An ode to change

I love tattoos. Ok, maybe not love, but I really like them.

They tell a story about you, at least that’s why I like them.

Nothing is permanent. Not my likes or my dislikes. Not my ideologies, my political stance. Not my opinions or my interests. Not my metabolism, nor my sun-spotless skin. Not even my commitments.

What means a lot to me now, might not mean so much to me soon. Maybe one day I’ll exchange my liberal ideologies for conservatism, my passion for change for security and comfort. I’ll value my retirement plan more than the social safety net. I’ll despise taxes more than social inequality. Maybe one day I won’t crave constant productivity. I won’t seek accomplishments. I won’t seek to break the status quo; just plain par will sound pretty good.

One day I’ll have crow’s feet and a head full of greys. My skin won’t be as elastic and things will start to sag. I’ll look at this old tattoo and think, “Gosh, I was so stupid” or “Ugh, how cliche” or “How could I have liked that?” Of course, that’s always been my biggest hesitation: the fear of, well, what if I don’t like it in the future?

Chances are I won’t! It’s 99% probable that what I like 10 years from now is not what I like today. The odds are stacked against me. Those are the facts. (Not really.) But that doesn’t mean that I won’t take actions today that my future self wouldn’t agree with. Should I not vote on an issue because my future self might regret it? Should I not act until I’ve assessed every single fact and figure out there? No. (I’m not advocating to live with utter disregard for the future, just advocating against analysis paralysis.) The point is to not take actions that will reek havoc on your future self. That is, not to do something that will ruin your life.

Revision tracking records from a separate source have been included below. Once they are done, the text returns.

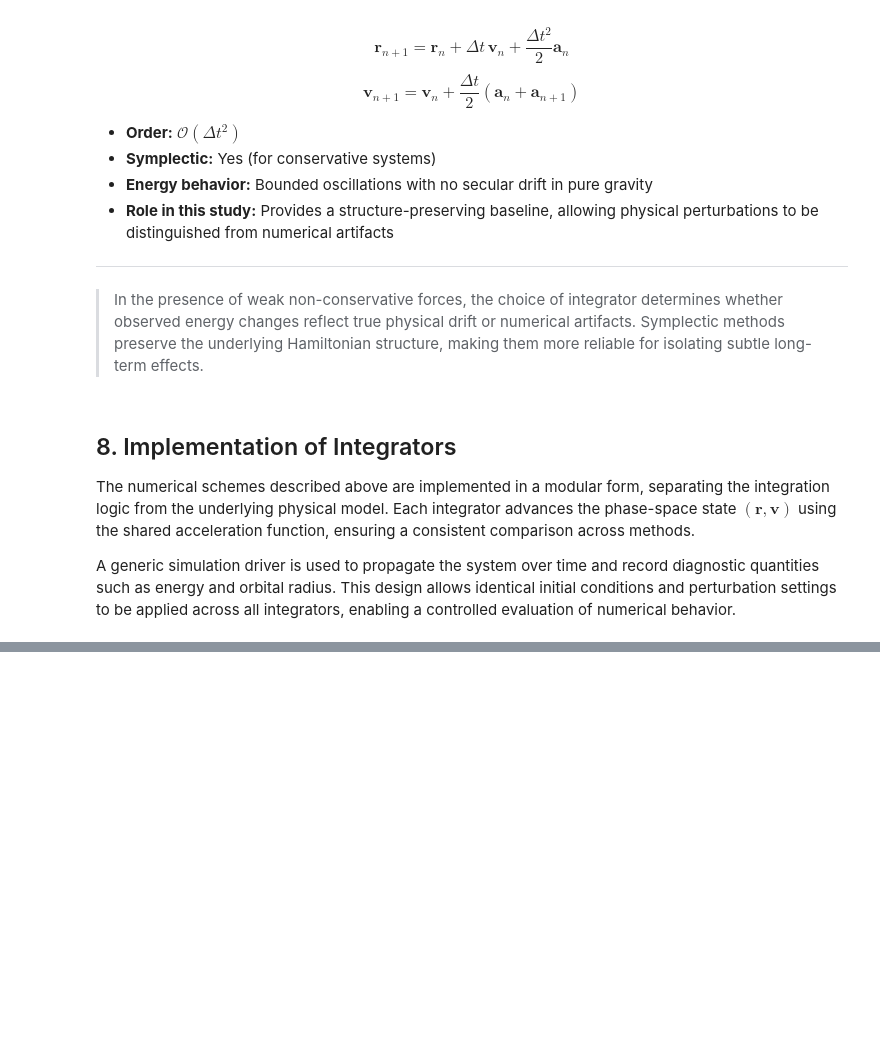
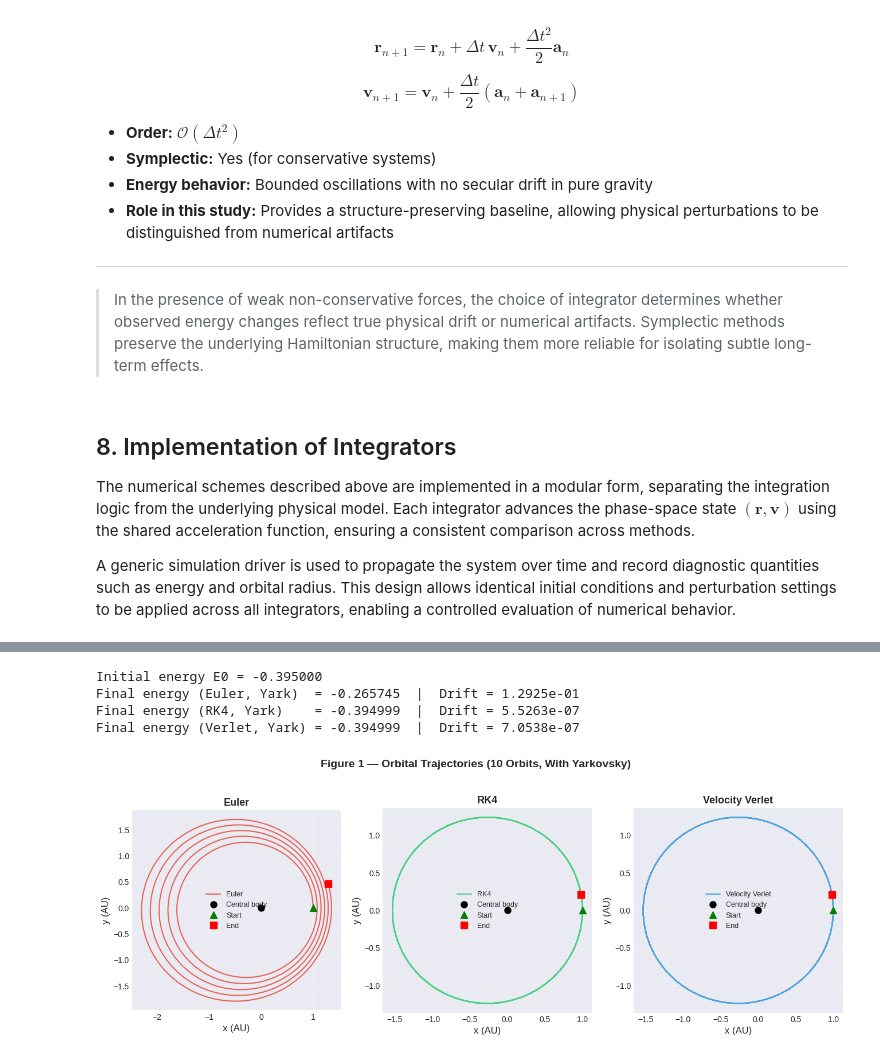
Before and after one commit to swayambel/Yarkovsky-induced-integrator-analysis, a Jupyter notebook: yarkovsky_stability_analysis.ipynb, the cells around one changed output, grey strips where cells are left out. Saved outputs shown, nothing was run; the diff lists cells and outputs as text; code cells hidden in the pictures; blank space fills up the shorter version.

Commit message:
Orbit Simulation

```diff
--- a/yarkovsky_stability_analysis.ipynb
+++ b/yarkovsky_stability_analysis.ipynb
@@ -292,7 +292,7 @@ A generic simulation driver is used to propagate the system over time and record
 #   Integrator Implementations
 
 def euler_step(r, v, dt, use_yarkovsky=True, A=A_YARK):
-    a = acceleration(r, v, use_yarkovsky, A)
+    a = acceleration(r, v, use_yarkovsky)
     r_new = r + dt * v
     v_new = v + dt * a
     return r_new, v_new
@@ -300,7 +300,7 @@ def euler_step(r, v, dt, use_yarkovsky=True, A=A_YARK):
 
 def rk4_step(r, v, dt, use_yarkovsky=True, A=A_YARK):
     def deriv(r_, v_):
-        return v_, acceleration(r_, v_, use_yarkovsky, A)
+        return v_, acceleration(r_, v_, use_yarkovsky)
 
     dr1, dv1 = deriv(r, v)
     dr2, dv2 = deriv(r + 0.5*dt*dr1, v + 0.5*dt*dv1)
@@ -313,12 +313,11 @@ def rk4_step(r, v, dt, use_yarkovsky=True, A=A_YARK):
 
 
 def verlet_step(r, v, dt, use_yarkovsky=True, A=A_YARK):
-    a_n   = acceleration(r, v, use_yarkovsky, A)
+    a_n   = acceleration(r, v, use_yarkovsky)
     r_new = r + dt * v + 0.5 * dt**2 * a_n
-    a_np1 = acceleration(r_new, v + dt * a_n, use_yarkovsky, A)
+    a_np1 = acceleration(r_new, v + dt * a_n, use_yarkovsky)
     v_new = v + 0.5 * dt * (a_n + a_np1)
     return r_new, v_new
-
 
 #   Generic Simulation Driver
 
@@ -355,0 +366,60 @@ def simulate(integrator_fn, state0, dt, t_end, use_yarkovsky=True, A=A_YARK):
+# %%
+# short-duration simulations (~10 orbits) with Yarkovsky enabled
+
+euler_data  = simulate(euler_step,  STATE0, DT, T_END_SHORT, use_yarkovsky=True)
+rk4_data    = simulate(rk4_step,    STATE0, DT, T_END_SHORT, use_yarkovsky=True)
+verlet_data = simulate(verlet_step, STATE0, DT, T_END_SHORT, use_yarkovsky=True)
+
+# Pure gravity simulations (Yarkovsky off) for numerical baseline
+
+euler_pure  = simulate(euler_step,  STATE0, DT, T_END_SHORT, use_yarkovsky=False)
+rk4_pure    = simulate(rk4_step,    STATE0, DT, T_END_SHORT, use_yarkovsky=False)
+verlet_pure = simulate(verlet_step, STATE0, DT, T_END_SHORT, use_yarkovsky=False)
+
+t_e, x_e, y_e, _, _, E_e, r_e = euler_data
+t_r, x_r, y_r, _, _, E_r, r_r = rk4_data
+t_v, x_v, y_v, _, _, E_v, r_v = verlet_data
+
+_, _, _, _, _, E_e_pure, _ = euler_pure
+_, _, _, _, _, E_r_pure, _ = rk4_pure
+_, _, _, _, _, E_v_pure, _ = verlet_pure
+
+E0 = specific_energy(STATE0[:2], STATE0[2:])
+
+print(f"\nInitial energy E0 = {E0:.6f}")
+print(f"Final energy (Euler, Yark)  = {E_e[-1]:.6f}  |  Drift = {E_e[-1]-E0:.4e}")
+print(f"Final energy (RK4, Yark)    = {E_r[-1]:.6f}  |  Drift = {E_r[-1]-E0:.4e}")
+print(f"Final energy (Verlet, Yark) = {E_v[-1]:.6f}  |  Drift = {E_v[-1]-E0:.4e}")
+# %% [output]
+Initial energy E0 = -0.395000
+Final energy (Euler, Yark)  = -0.265745  |  Drift = 1.2925e-01
+Final energy (RK4, Yark)    = -0.394999  |  Drift = 5.5263e-07
+Final energy (Verlet, Yark) = -0.394999  |  Drift = 7.0538e-07
+# %%
+import os
+
+#   FIGURE 1 — Orbit Comparison
+
+fig, axes = plt.subplots(1, 3, figsize=(16, 5))
+fig.suptitle("Figure 1 — Orbital Trajectories (10 Orbits, With Yarkovsky)",
+             fontsize=14, fontweight='bold', y=1.02)
+
+data_labels = [
+    (x_e, y_e, COLORS['euler'],  'Euler',          axes[0]),
+    (x_r, y_r, COLORS['rk4'],    'RK4',            axes[1]),
+    (x_v, y_v, COLORS['verlet'], 'Velocity Verlet', axes[2]),
+]
+
+for (x, y, col, label, ax) in data_labels:
+    ax.plot(x, y, color=col, linewidth=1.5, alpha=0.85, label=label)
+    ax.plot(0, 0, 'ko', markersize=8, label='Central body')
+    ax.plot(x[0], y[0], 'g^', markersize=9, label='Start', zorder=5)
+    ax.plot(x[-1], y[-1], 'rs', markersize=9, label='End', zorder=5)
+    ax.set_xlabel("x (AU)", fontsize=12)
+    ax.set_ylabel("y (AU)", fontsize=12)
+    ax.set_title(label, fontsize=13, fontweight='bold')
+    ax.set_aspect('equal')
+    ax.legend(fontsize=9)
+    ax.grid(alpha=0.3)
+# %% [output]
+[figure, added]
```
Also changed, not shown: parts of 2 cells of this notebook.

If I’m interested in a change, but I’m not sure that I will like it — note, there are MANY situations in life that resemble this, tattoos being probably the least impactful of them — it’s important to ask myself:

  1. Is this going to ruin my life? — No? Well, okay, checkbox #1 is marked.
  2. Is this a change that I can come back from? If I hate it, can I make a choice that will get me fairly close to where I was before I first made the change? — Note that answer.
  3. What is to be gained from my making this change? That is, can I learn something or gain something by going through this process? — That should always be a yes.

We are constantly changing. Just as our world is in flux, so are our minds, so are our bodies. Tattoos are a visible representation of where we’ve been and what are stories are. Sure, maybe I wouldn’t get the same ink today as I would 10 years ago or 5 years ago, but that doesn’t mean I would regret it. I would appreciate it as a reminder of where I was at the time. Just like a picture on a wall, only more personal and ever-present.

Now time to get that Made in Texas cattle stamp on my butt like I’ve always wanted.

Made in Texas logo

An alternative title for this post: Dear Mom & Dad, I’m getting my first tattoo

The Opportunist

To seize the moment. To grab life by the horns. To make lemonade out of lemons.

To eat ice cream because it’s good, and tumble and fumble and play because I can.

To LIVE — doggonit.

Because out of the countless of stars and billions of people out there, there is me.

There I am. And simply because I am, I must live — Live like no one is watching and also as if everyone were.

I must.

Be the star.

Fill the space.

Achieve my full brilliance.

So when my time has come and I begin to fade,

I am comfortable and pleased with the contribution I made.


— Opportunity is not quite the right word for it. 



Ten Year Plan for a Remarkable Life

Today, I’m sharing the prompt for an exercise that will define and transform your life:

What does your life look like in ten years? In detail, write about your day ten years from today. If you could do anything you wanted – no rules, no obligations, no should’s – what would your most remarkable life look like exactly ten years from today? Write about your whole day, from the time you awake to the time you go to bed, in as much detail as you can. Where are you? What kind of clothes are you wearing? What are you thinking about? Who are you with?

Make time for yourself to complete this exercise and then come back to it every few months. (I read mine quarterly.) Notice how visualizing and writing down your dream shifts your perspective both now and every time you revisit it.

Inspired by: Debbie Millman. You can listen to her talk about the exercise on this podcast [1:33].